Billings_iStock_000013380754_LargeMontana remains a truly wild place – that’s why we love it here. Your pet (being a little wild, as well) likely loves nature, too, and the adventures waiting in the great backyard or beyond the fenceline. However, it’s always good to temper all that excitement with some caution. As we approach the long, lazy days of summer, we recommend the following summer pet safety tips to help you prepare – and protect your pet.

Abundant Sunshine

Pets adapt fairly well to seasonal changes, making it easy to forget all the potential risks associated with longer days and hotter temps. Always remember that your pet needs:

  • Lots of shade for your pet to cool down when it’s too hot
  • Comfortable places to rest
  • Extra amounts of fresh water
  • At home, it’s a great idea to thoroughly inspect your home’s window screens. Check for rips, tears, and overall security. Properly maintained screens can also help mitigate the risk of mosquito-borne illnesses, like heartworm disease.

    Cruisin’ Dangers

    On your way into the woods, please don’t allow your pet to ride untethered or without a harness. There are numerous dog safety products to protect against accidental injury. Dogs left to scramble around in the back of a pick-up are at risk of serious injury, as well as pups lapping up the fresh air (not to mention damaging, hurtling debris) through an open window.

    Lastly, never leave your pet alone inside your vehicle during the summer, due to dehydration and potential heat stroke. During summer’s peak, temperatures inside a parked car can quickly rise above 100-degrees, leaving a pet to suffer unnecessarily. If you suspect that your pet is suffering from heat stroke, watch for these symptoms:

  • Hyperventilation or uncontrollable panting
  • Rapid heartbeat
  • Staggering or collapse
  • Weakness
  • Pugs, Persian cats, and other brachycephalic, flat-facing pets may have heat-related health challenges that require keen observation skills and diligent intervention.

    Summer Pet Safety

    The following summer pet safety tips should also be considered:

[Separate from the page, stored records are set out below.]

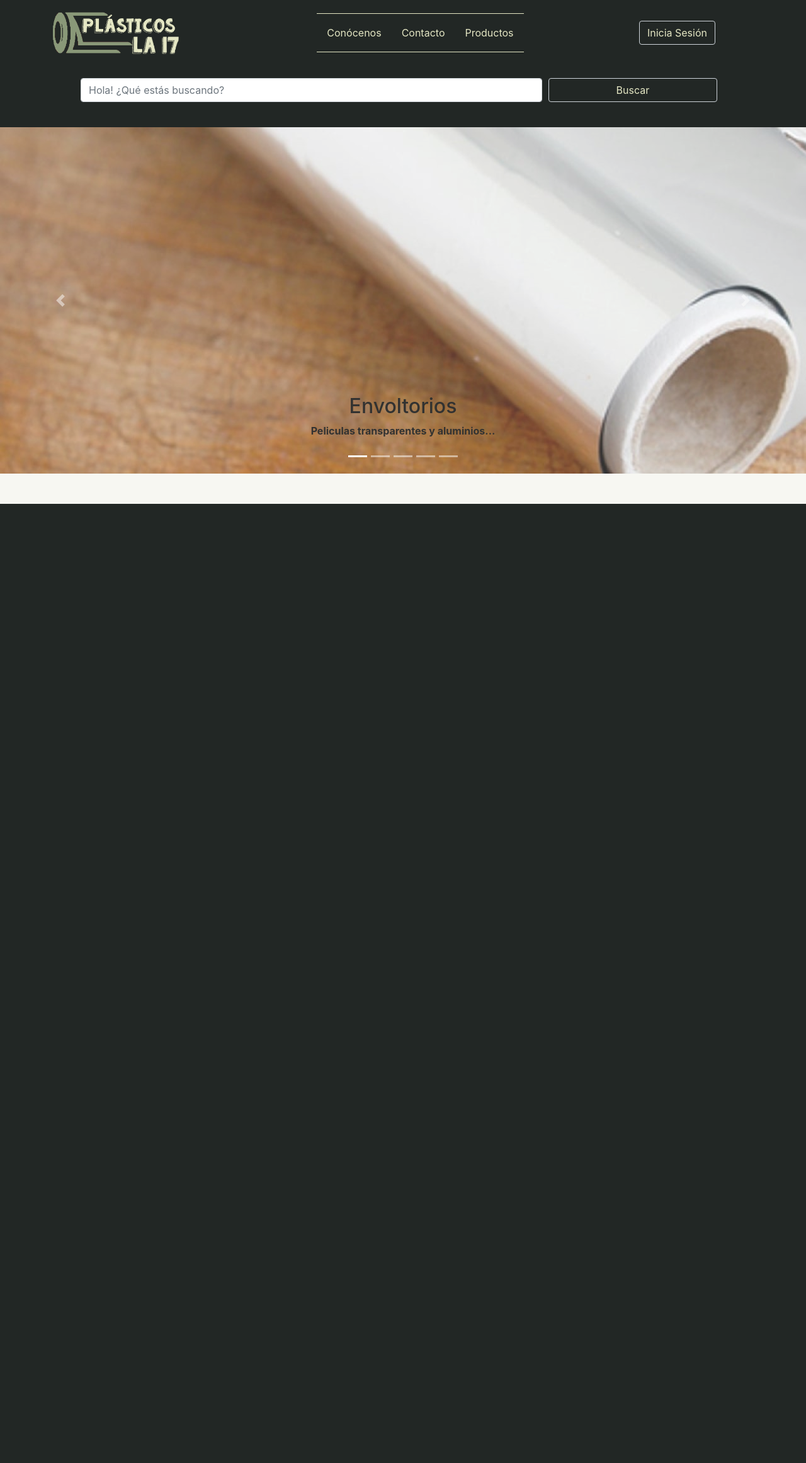
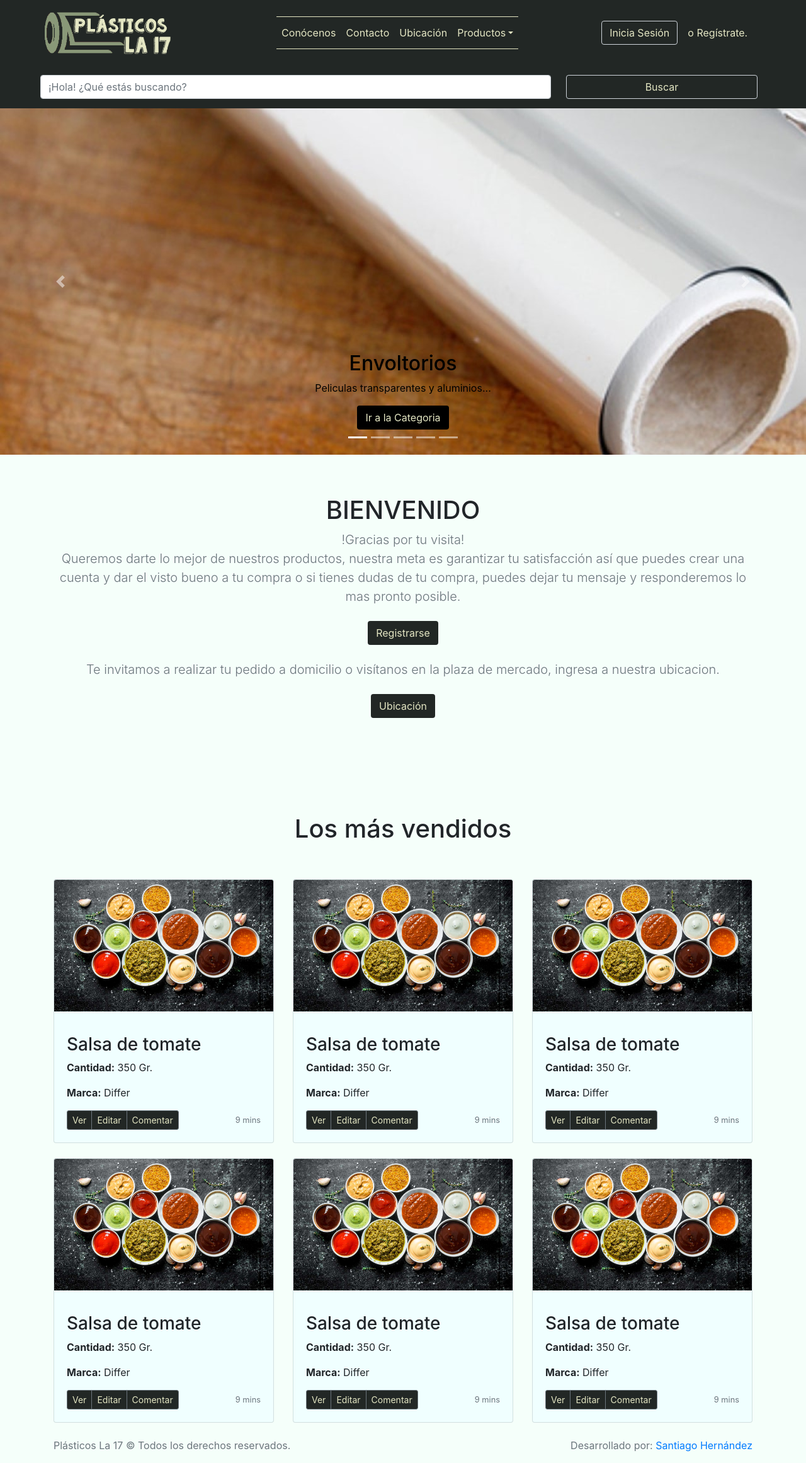
Before and after one commit to santiago-hear/Plasticos-Web-Page, a PHP site: page / in a window 1280 px wide. Shown: the whole page at 63% size. Before the commit the page ends 800 px from the top, so only its background shows below. Run offline with PHP 8.4, Linux system fonts and the light colour scheme.

Commit message:
new nav st, new cuerpo, footer and more

```diff
--- a/index.php
+++ b/index.php
@@ -4,14 +4,22 @@
         <meta charset="UTF-8">
         <meta name="viewport" content="width=device-width, initial-scale=1.0">
         <title>Plásticos LA 17, !Todo en plásticos y desechables!</title>
+        <link rel="icon" type="image/png" href="Images/start_logo.png" />
         <link rel="stylesheet" href="styles/cssb/bootstrap.min.css">
         <link rel="stylesheet" href="styles/css/style_1.css">
     </head>
     <body>
-        <div class="mainheader">
-            <nav class="navbar navbar-expand-lgr">
+        <nav class="searchnav">
+            <form class="form-inline">
+                <input class="form-control col-sm-8" placeholder="¡Hola! ¿Qué estás buscando?">
+                <button type="search" class="form-control searchbtn col-sm-3">Buscar</button>
+            </form>
+        </nav>
+        <header>
+            <nav class="navbar navbar-expand-md mainheader fixed-top">
                 <a href="#" class="navbar-brand"><img src="Images/logof.png" alt="logo"></a>
-                <ul class="nav list">
+                <div class="collapse navbar-collapse" id="navbarCollapse">
+                    <ul class="navbar-nav mr-auto list">
                         <li class="nav-item">
                             <a class="nav-link nvi" href="#">Conócenos</a>
                         </li>
@@ -19,35 +27,25 @@
                             <a class="nav-link nvi" href="#">Contacto</a>
                         </li>
                         <li class="nav-item">
-                        <a class="nav-link nvi" href="#">Productos</a>
+                            <a class="nav-link nvi" href="#">Ubicación</a>
                         </li>
-                    <!--
-                    <li class="nav-item">
-                        <a class="nav-link nvi" href="#">Alimentos</a>
+                        <li class="nav-item dropdown">
+                            <a class="nav-link dropdown-toggle nvi" href="" data-toggle="dropdown">Productos</a>
+                            <div class="dropdown-menu dropdiv" >
+                                <a class="dropdown-item nvi" href="#">Películas</a>
+                                <a class="dropdown-item nvi" href="#">Desechables</a>
+                                <a class="dropdown-item nvi" href="#">Alimentos</a>
+                            </div>
                         </li>
-                    <li class="nav-item">
-                        <a class="nav-link nvi" href="#">Más</a>
-                    </li>
-                    -->
                     </ul>
-                <div class="signdiv">
-                    <button class="form-control sign_in_btn">Inicia Sesión</button>
+                    <form class="form-inline">
+                        <button class="form-control sign_in_btn" type="submit">Inicia Sesión</button>
+                        <label class="px-3 register"><a href="">o Regístrate.</a></label>
+                    </form>
                 </div>
             </nav>
-            <form class="searchnav" action="" method="get">
-                <div class="form-row">
-                    <div class="col-sm-8">
-                        <input type="search" class="form-control" placeholder="Hola! ¿Qué estás buscando?">
-                    </div>
-                    <div class="col-sm-3">
-                        <button type="search" class="form-control searchbtn">Buscar</button>
-                    </div>
-                </div>
-            </form>
-        </div>
-        <div class="banner">
-            <div id="slide" class="carousel slide" data-ride="carousel">
-
+        </header>
+        <div id="slide" class="carousel slide banner" data-ride="carousel">
             <!-- Indicators -->
             <ul class="carousel-indicators">
                 <li data-target="#slide" data-slide-to="0" class="active"></li>
@@ -56,56 +54,49 @@
                 <li data-target="#slide" data-slide-to="3"></li>
                 <li data-target="#slide" data-slide-to="4"></li>
             </ul>
-
             <!-- The slideshow -->
             <div class="carousel-inner">
                 <div class="carousel-item active">
                     <img src="Images/aluminio.jpg" alt="Papel Aluminio">
                     <div class="carousel-caption msg">
-                            <a href="">
                         <h2>Envoltorios</h2>
                         <p>Peliculas transparentes y aluminios...</p>
-                            </a>
+                        <button type="button" class="btn">Ir a la Categoria</button>
                     </div>
                 </div>
                 <div class="carousel-item">
                     <img src="Images/porta.jpg" alt="Portacomidas">
                     <div class="carousel-caption msg">
-                            <a href="">
                         <h2>Desechables</h2>
                         <p>Platos, vasos y cubiertos...</p>
-                            </a>
+                        <button type="button" class="btn">Ir a la Categoria</button>
                     </div>
                 </div>
                 <div class="carousel-item">
                     <img src="Images/fsecos.jpg" alt="Frutos Secos">
                     <div class="carousel-caption msg">
-                            <a href="">
                         <h2>Frutos Secos</h2>
                         <p>Coco, Almendras, Maní y más...</p>
-                            </a>
+                        <button type="button" class="btn">Ir a la Categoria</button>
                     </div>
                 </div>
                 <div class="carousel-item">
                     <img src="Images/palillos.jpeg" alt="Palillos">
                     <div class="carousel-caption msg">
-                            <a href="">
                         <h2>Madera</h2>
                         <p>Palos, Palillos y Pinchos...</p>
-                            </a>
+                        <button type="button" class="btn">Ir a la Categoria</button>
                     </div>
                 </div>
                 <div class="carousel-item">
                     <img src="Images/bolsas.jpg" alt="Bolsas">
                     <div class="carousel-caption msg">
-                            <a href="">
                         <h2>Bolsas</h2>
                         <p>Bolsas de papel, plásticas y más...</p>
-                            </a>
+                        <button type="button" class="btn">Ir a la Categoria</button>
                     </div>
                 </div>
             </div>
-
             <!-- Left and right controls -->
             <a class="carousel-control-prev" href="#slide" data-slide="prev">
                 <span class="carousel-control-prev-icon"></span>
@@ -114,7 +105,64 @@
                 <span class="carousel-control-next-icon"></span>
             </a>
         </div>
+        <section class="jumbotron text-center start">
+            <div class="container">
+                <h1 class="jumbotron-heading">BIENVENIDO</h1>
+                <p class="lead text-muted">
+                    !Gracias por tu visita! <br>
+                    Queremos darte lo mejor de nuestros productos,
+                    nuestra meta es garantizar tu satisfacción así
+                    que puedes crear una cuenta y dar el visto bueno
+                    a tu compra o si tienes dudas de tu compra, puedes
+                    dejar tu mensaje y responderemos lo mas pronto posible.
+                <p>
+                <a href="#" class="btn mybtn my-2">Registrarse</a>
+                <p class="lead text-muted">
+                    Te invitamos a realizar tu pedido a domicilio o visítanos
+                    en la plaza de mercado, ingresa a nuestra ubicacion.
+                </p>
+                <a href="#" class="btn mybtn my-2">Ubicación</a>
             </div>
+        </section>
+        <div class="album">
+            <h1 class="jumbotron-heading text-center py-5">Los más vendidos</h1>
+            <div class="container">
+                <div class="row">
+                    <?php for ($i=0; $i < 6; $i++):?>
+                    <div class="col-md-4">
+                        <div class="card mb-4 box-shadow boxproduct">
+                            <img class="card-img-top" src="Images/salsas.jpg" alt="Card image cap">
+                            <div class="card-body">
+                                <p class="card-text">
+                                    <h3>Salsa de tomate</h3>
+                                    <p><b>Cantidad:</b> 350 Gr.</p>
+                                    <p><b>Marca:</b> Differ</p>
+                                </p>
+                                <div class="d-flex justify-content-between align-items-center">
+                                    <div class="btn-group ">
+                                        <button type="button" class="btn btn-sm btn-outline-secondary btns">Ver</button>
+                                        <button type="button" class="btn btn-sm btn-outline-secondary btns">Editar</button>
+                                        <button type="button" class="btn btn-sm btn-outline-secondary btns">Comentar</button>
+                                    </div>
+                                    <small class="text-muted">9 mins</small>
+                                </div>
+                            </div>
+                        </div>
+                    </div>
+                    <?php endfor; ?>
+                </div>
+            </div>
+        </div>
+    </main>
+    <footer class="text-muted">
+        <div class="container">
+            <p class="float-right">
+                Desarrollado por:
+                <a href="https://www.facebook.com/santiagohear/">Santiago Hernández</a>
+            </p>
+            <p>Plásticos La 17 &copy; Todos los derechos reservados.</p>
+        </div>
+    </footer>
         <script src="styles/jsb/jquery-3.5.0.min.js"></script>
         <script src="styles/jsb/popper.min.js"></script>
         <script src="styles/jsb/bootstrap.min.js"></script>
--- a/styles/css/style_1.css
+++ b/styles/css/style_1.css
@@ -1,44 +1,38 @@
 /* Color de fondo general */
 body
 {
-    background-color: #F7F7F2;
+    background-color: mintcream;
 }
 /* Color de cada seccion*/
-.mainheader, .mainnav, .searchnav, .mainheader ul li a
+.mainheader, .mainnav, .searchnav, .mainheader ul li a, .dropdiv, .signin-form
 {
     background-color: #222725;
     color: #E4E6C3;
 }
+.register a
+{
+    color: #E4E6C3;
+}
 .mainheader
 {
-    padding-left: 3em;
-    padding-right: 3em;
+    padding-left: 4%;
+    padding-right: 6%;
 }
-/* Configuracion Cabecero
-.menuheader
-{
-    display: inline-block;
-}*/
 /* tamaño del logotipo */
-.mainheader nav img
+.mainheader a img
 {
     max-width: 12em;
     max-height: 12em;
 }
-/* Configuracion menu categorias*/
+/* Configuracion menu*/
 .list
 {
     border-top: 1.5px solid #E4E6C3;
     border-bottom: 1.5px solid #E4E6C3;
-    padding-top: 10px;
-    padding-bottom: 10px;
+    margin-left: auto;
+    padding-top: 5px;
+    padding-bottom: 5px;
 }
-/*
-.navform
-{
-    margin-right: 3em;
-}
-*/
 /* hover del menu categorias */
 .nvi:hover
 {
@@ -46,44 +40,58 @@ body
     color: #222725;
     border-radius: 0.6em;
 }
-.signdiv
+.dropdiv
 {
-    padding-right: 5em;
+    border: 1px solid #E4E6C3;
 }
-/* Color del boton de busqueda e incio de sesion */
-.searchbtn, .sign_in_btn
+/* Color de los botones*/
+.searchbtn, .sign_in_btn, .mybtn, .btns
 {
     background-color: #222725;
     color: #E4E6C3;
 }
+.searchbtn
+{
+    margin-left: 2%;
+}
 /* hover boton de busqueda e incio de sesion */
-.searchbtn:hover,.sign_in_btn:hover
+.searchbtn:hover,.sign_in_btn:hover,.mybtn:hover, .btns:hover
 {
     background-color: #899878;
     color: #222725;
 }
 /* configuracion barra de busqueda */
-.searchnav div
+.searchnav
 {
-    padding-top: 10px;
-    padding-bottom: 20px;
-    padding-left: 5em;
-}
-/* Configuracion del banner*/
-.banner
-{
-    padding-top: 0em;
-    opacity: 0.8;
+    margin-top: 104px;
+    padding-top: 15px;
+    padding-bottom: 15px;
+    padding-left: 5%;
 }
 /* texto del banner */
-.msg a
+.msg
 {
-    font-weight: bold;
     color: black;
 }
+/* boton del banner */
+.msg button
+{
+    color: #E4E6C3;
+    background-color: black;
+}
 /* hover del texto del banner */
-.msg a:hover
+.msg button:hover
 {
-    text-decoration: none;
-    color: #222725;
+    background-color: #222725;
+    color: #E4E6C3;
 }
+
+.start
+{
+    background-color: mintcream;
+}
+
+.boxproduct
+{
+    background-color: azure;
+}
```
Also changed, not shown: Images/start_logo.png (added). Lines whose indentation alone changed are shown as unchanged.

  • Wildlife encounters – Among the variety of Montana’s fauna, wolves could pose a risk to your dog if you approach or are near the pack. Standing between your dog and an aggressive wolf, while not anyone’s cup of tea, may reduce an injury. However, do not actively engage in breaking up a fight between your dog and a wild animal.
  • UV Rays – Sure, haircuts can cool you down, but for your pet, his or her fur coat actually serves to insulate against the heat. Shaving your pet also exposes his or her sensitive skin to damaging UV rays. Increase brushing and general grooming habits at least once a week to relieve your pet’s skin and coat.
  • Parasites – Fleas and ticks can quickly become your worst nightmare during the summer months, when effective prevention should be at a peak. Direct your pet away from wooded, bushy areas, and inspect his or her entire body daily to reduce the risk of Lyme disease.
  • Fireworks – Before you go out and slap down a down payment on a load of fireworks, remember that fireworks contain dangerous chemicals, and, when lit, can injure or burn a pet. Additionally, as many pet owners can attest, animals react unpredictably to the loud noises set off by displays. Keep your pet indoors around Independence Day, check tags, and update microchip information, if necessary.
  • Parties – Whether you are camping or hosting a BBQ at home, keep your pet out of the trash, away from guests that offer food, and alcoholic drinks.
  • Rattlesnakes – If your adventures include high desert hiking, keep in mind our recommendation for the canine rattlesnake vaccine.
  • Get Out There!

    Get all you need to protect your pet this year, including heartworm testing, at your pet’s spring/summer wellness exam. We love hearing from you and hope you’ll let us know how we can help you with summer pet safety.